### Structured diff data

================================

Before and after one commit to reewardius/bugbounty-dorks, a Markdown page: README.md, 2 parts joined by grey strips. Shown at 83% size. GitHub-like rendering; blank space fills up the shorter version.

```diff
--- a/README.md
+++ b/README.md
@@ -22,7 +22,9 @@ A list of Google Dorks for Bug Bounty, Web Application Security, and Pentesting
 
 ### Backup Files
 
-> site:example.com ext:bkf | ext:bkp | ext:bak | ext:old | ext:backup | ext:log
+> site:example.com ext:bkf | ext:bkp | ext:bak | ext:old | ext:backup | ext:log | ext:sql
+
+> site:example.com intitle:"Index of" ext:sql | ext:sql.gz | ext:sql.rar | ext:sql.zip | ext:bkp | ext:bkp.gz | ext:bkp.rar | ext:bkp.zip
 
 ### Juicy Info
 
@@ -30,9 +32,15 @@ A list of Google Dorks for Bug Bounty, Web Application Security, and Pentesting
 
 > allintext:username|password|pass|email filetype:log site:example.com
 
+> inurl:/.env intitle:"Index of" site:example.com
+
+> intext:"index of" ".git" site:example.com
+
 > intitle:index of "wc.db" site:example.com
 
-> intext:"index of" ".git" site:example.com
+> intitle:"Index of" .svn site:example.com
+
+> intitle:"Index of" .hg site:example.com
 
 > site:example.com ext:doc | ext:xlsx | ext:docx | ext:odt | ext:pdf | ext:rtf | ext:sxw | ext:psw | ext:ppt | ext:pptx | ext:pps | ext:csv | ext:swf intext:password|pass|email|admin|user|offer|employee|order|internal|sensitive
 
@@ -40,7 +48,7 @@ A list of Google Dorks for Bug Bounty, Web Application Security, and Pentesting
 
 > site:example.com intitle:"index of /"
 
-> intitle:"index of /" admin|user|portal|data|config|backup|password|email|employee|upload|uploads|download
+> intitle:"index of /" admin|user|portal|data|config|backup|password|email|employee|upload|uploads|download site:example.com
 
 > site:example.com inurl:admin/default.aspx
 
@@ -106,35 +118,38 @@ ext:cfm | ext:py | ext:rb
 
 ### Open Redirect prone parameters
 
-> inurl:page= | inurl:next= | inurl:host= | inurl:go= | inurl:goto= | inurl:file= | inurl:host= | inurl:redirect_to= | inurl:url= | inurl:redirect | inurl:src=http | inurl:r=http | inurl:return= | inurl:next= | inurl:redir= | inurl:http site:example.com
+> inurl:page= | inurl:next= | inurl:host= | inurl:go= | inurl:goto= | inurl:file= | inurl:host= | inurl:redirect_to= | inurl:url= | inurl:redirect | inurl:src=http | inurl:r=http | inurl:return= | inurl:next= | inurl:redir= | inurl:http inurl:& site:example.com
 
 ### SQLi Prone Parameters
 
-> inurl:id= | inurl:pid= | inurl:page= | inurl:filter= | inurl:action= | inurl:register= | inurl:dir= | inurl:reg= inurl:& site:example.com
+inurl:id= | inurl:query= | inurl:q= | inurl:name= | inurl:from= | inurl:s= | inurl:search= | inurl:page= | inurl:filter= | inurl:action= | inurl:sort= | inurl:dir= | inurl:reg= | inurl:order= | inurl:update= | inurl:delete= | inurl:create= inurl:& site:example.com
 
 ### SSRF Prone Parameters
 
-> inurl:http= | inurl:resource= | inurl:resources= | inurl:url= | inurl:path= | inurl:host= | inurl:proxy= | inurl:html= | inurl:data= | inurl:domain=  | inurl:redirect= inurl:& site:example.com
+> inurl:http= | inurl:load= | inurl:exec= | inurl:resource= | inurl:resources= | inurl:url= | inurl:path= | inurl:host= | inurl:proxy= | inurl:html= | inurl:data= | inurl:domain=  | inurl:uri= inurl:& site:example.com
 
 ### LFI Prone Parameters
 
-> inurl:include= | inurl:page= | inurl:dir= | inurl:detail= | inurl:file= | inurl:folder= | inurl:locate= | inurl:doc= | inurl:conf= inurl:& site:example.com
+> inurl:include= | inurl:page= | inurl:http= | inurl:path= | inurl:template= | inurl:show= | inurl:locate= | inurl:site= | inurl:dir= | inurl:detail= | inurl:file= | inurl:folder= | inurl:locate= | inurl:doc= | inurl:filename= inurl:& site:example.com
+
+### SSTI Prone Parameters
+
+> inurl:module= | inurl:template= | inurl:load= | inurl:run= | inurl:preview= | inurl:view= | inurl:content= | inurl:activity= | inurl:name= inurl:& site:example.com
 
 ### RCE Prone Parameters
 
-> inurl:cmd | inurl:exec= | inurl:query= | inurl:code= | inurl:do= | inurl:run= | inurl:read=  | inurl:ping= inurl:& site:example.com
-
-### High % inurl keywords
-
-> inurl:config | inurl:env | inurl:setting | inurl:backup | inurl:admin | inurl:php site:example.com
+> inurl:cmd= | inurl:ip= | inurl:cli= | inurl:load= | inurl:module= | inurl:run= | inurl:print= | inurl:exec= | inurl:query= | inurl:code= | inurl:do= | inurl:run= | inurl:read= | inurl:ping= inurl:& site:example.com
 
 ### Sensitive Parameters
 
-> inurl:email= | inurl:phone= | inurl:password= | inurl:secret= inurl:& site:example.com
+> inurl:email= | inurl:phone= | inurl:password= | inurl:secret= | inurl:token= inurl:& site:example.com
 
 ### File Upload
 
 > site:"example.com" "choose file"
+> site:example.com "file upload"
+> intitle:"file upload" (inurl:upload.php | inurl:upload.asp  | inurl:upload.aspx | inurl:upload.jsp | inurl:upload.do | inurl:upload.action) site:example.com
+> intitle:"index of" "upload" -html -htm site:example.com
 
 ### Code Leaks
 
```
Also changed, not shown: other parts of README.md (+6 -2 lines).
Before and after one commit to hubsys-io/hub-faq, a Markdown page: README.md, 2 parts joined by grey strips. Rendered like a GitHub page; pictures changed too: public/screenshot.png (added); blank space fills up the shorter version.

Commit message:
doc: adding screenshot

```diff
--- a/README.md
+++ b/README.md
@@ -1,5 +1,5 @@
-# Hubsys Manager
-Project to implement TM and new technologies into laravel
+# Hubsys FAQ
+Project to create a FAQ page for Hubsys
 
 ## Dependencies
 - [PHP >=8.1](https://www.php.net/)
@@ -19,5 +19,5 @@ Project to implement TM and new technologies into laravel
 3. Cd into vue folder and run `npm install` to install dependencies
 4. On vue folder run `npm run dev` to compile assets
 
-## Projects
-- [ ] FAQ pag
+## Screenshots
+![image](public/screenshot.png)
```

================================

### Task to carry out
Each record must be repeated exactly as it appears above.

### Answer to this exercise
Before and after one commit to reewardius/bugbounty-dorks, a Markdown page: README.md, 2 parts joined by grey strips. Shown at 83% size. GitHub-like rendering; blank space fills up the shorter version.

```diff
--- a/README.md
+++ b/README.md
@@ -22,7 +22,9 @@ A list of Google Dorks for Bug Bounty, Web Application Security, and Pentesting
 
 ### Backup Files
 
-> site:example.com ext:bkf | ext:bkp | ext:bak | ext:old | ext:backup | ext:log
+> site:example.com ext:bkf | ext:bkp | ext:bak | ext:old | ext:backup | ext:log | ext:sql
+
+> site:example.com intitle:"Index of" ext:sql | ext:sql.gz | ext:sql.rar | ext:sql.zip | ext:bkp | ext:bkp.gz | ext:bkp.rar | ext:bkp.zip
 
 ### Juicy Info
 
@@ -30,9 +32,15 @@ A list of Google Dorks for Bug Bounty, Web Application Security, and Pentesting
 
 > allintext:username|password|pass|email filetype:log site:example.com
 
+> inurl:/.env intitle:"Index of" site:example.com
+
+> intext:"index of" ".git" site:example.com
+
 > intitle:index of "wc.db" site:example.com
 
-> intext:"index of" ".git" site:example.com
+> intitle:"Index of" .svn site:example.com
+
+> intitle:"Index of" .hg site:example.com
 
 > site:example.com ext:doc | ext:xlsx | ext:docx | ext:odt | ext:pdf | ext:rtf | ext:sxw | ext:psw | ext:ppt | ext:pptx | ext:pps | ext:csv | ext:swf intext:password|pass|email|admin|user|offer|employee|order|internal|sensitive
 
@@ -40,7 +48,7 @@ A list of Google Dorks for Bug Bounty, Web Application Security, and Pentesting
 
 > site:example.com intitle:"index of /"
 
-> intitle:"index of /" admin|user|portal|data|config|backup|password|email|employee|upload|uploads|download
+> intitle:"index of /" admin|user|portal|data|config|backup|password|email|employee|upload|uploads|download site:example.com
 
 > site:example.com inurl:admin/default.aspx
 
@@ -106,35 +118,38 @@ ext:cfm | ext:py | ext:rb
 
 ### Open Redirect prone parameters
 
-> inurl:page= | inurl:next= | inurl:host= | inurl:go= | inurl:goto= | inurl:file= | inurl:host= | inurl:redirect_to= | inurl:url= | inurl:redirect | inurl:src=http | inurl:r=http | inurl:return= | inurl:next= | inurl:redir= | inurl:http site:example.com
+> inurl:page= | inurl:next= | inurl:host= | inurl:go= | inurl:goto= | inurl:file= | inurl:host= | inurl:redirect_to= | inurl:url= | inurl:redirect | inurl:src=http | inurl:r=http | inurl:return= | inurl:next= | inurl:redir= | inurl:http inurl:& site:example.com
 
 ### SQLi Prone Parameters
 
-> inurl:id= | inurl:pid= | inurl:page= | inurl:filter= | inurl:action= | inurl:register= | inurl:dir= | inurl:reg= inurl:& site:example.com
+inurl:id= | inurl:query= | inurl:q= | inurl:name= | inurl:from= | inurl:s= | inurl:search= | inurl:page= | inurl:filter= | inurl:action= | inurl:sort= | inurl:dir= | inurl:reg= | inurl:order= | inurl:update= | inurl:delete= | inurl:create= inurl:& site:example.com
 
 ### SSRF Prone Parameters
 
-> inurl:http= | inurl:resource= | inurl:resources= | inurl:url= | inurl:path= | inurl:host= | inurl:proxy= | inurl:html= | inurl:data= | inurl:domain=  | inurl:redirect= inurl:& site:example.com
+> inurl:http= | inurl:load= | inurl:exec= | inurl:resource= | inurl:resources= | inurl:url= | inurl:path= | inurl:host= | inurl:proxy= | inurl:html= | inurl:data= | inurl:domain=  | inurl:uri= inurl:& site:example.com
 
 ### LFI Prone Parameters
 
-> inurl:include= | inurl:page= | inurl:dir= | inurl:detail= | inurl:file= | inurl:folder= | inurl:locate= | inurl:doc= | inurl:conf= inurl:& site:example.com
+> inurl:include= | inurl:page= | inurl:http= | inurl:path= | inurl:template= | inurl:show= | inurl:locate= | inurl:site= | inurl:dir= | inurl:detail= | inurl:file= | inurl:folder= | inurl:locate= | inurl:doc= | inurl:filename= inurl:& site:example.com
+
+### SSTI Prone Parameters
+
+> inurl:module= | inurl:template= | inurl:load= | inurl:run= | inurl:preview= | inurl:view= | inurl:content= | inurl:activity= | inurl:name= inurl:& site:example.com
 
 ### RCE Prone Parameters
 
-> inurl:cmd | inurl:exec= | inurl:query= | inurl:code= | inurl:do= | inurl:run= | inurl:read=  | inurl:ping= inurl:& site:example.com
-
-### High % inurl keywords
-
-> inurl:config | inurl:env | inurl:setting | inurl:backup | inurl:admin | inurl:php site:example.com
+> inurl:cmd= | inurl:ip= | inurl:cli= | inurl:load= | inurl:module= | inurl:run= | inurl:print= | inurl:exec= | inurl:query= | inurl:code= | inurl:do= | inurl:run= | inurl:read= | inurl:ping= inurl:& site:example.com
 
 ### Sensitive Parameters
 
-> inurl:email= | inurl:phone= | inurl:password= | inurl:secret= inurl:& site:example.com
+> inurl:email= | inurl:phone= | inurl:password= | inurl:secret= | inurl:token= inurl:& site:example.com
 
 ### File Upload
 
 > site:"example.com" "choose file"
+> site:example.com "file upload"
+> intitle:"file upload" (inurl:upload.php | inurl:upload.asp  | inurl:upload.aspx | inurl:upload.jsp | inurl:upload.do | inurl:upload.action) site:example.com
+> intitle:"index of" "upload" -html -htm site:example.com
 
 ### Code Leaks
 
```
Also changed, not shown: other parts of README.md (+6 -2 lines).
Before and after one commit to hubsys-io/hub-faq, a Markdown page: README.md, 2 parts joined by grey strips. Rendered like a GitHub page; pictures changed too: public/screenshot.png (added); blank space fills up the shorter version.

Commit message:
doc: adding screenshot

```diff
--- a/README.md
+++ b/README.md
@@ -1,5 +1,5 @@
-# Hubsys Manager
-Project to implement TM and new technologies into laravel
+# Hubsys FAQ
+Project to create a FAQ page for Hubsys
 
 ## Dependencies
 - [PHP >=8.1](https://www.php.net/)
@@ -19,5 +19,5 @@ Project to implement TM and new technologies into laravel
 3. Cd into vue folder and run `npm install` to install dependencies
 4. On vue folder run `npm run dev` to compile assets
 
-## Projects
-- [ ] FAQ pag
+## Screenshots
+![image](public/screenshot.png)
```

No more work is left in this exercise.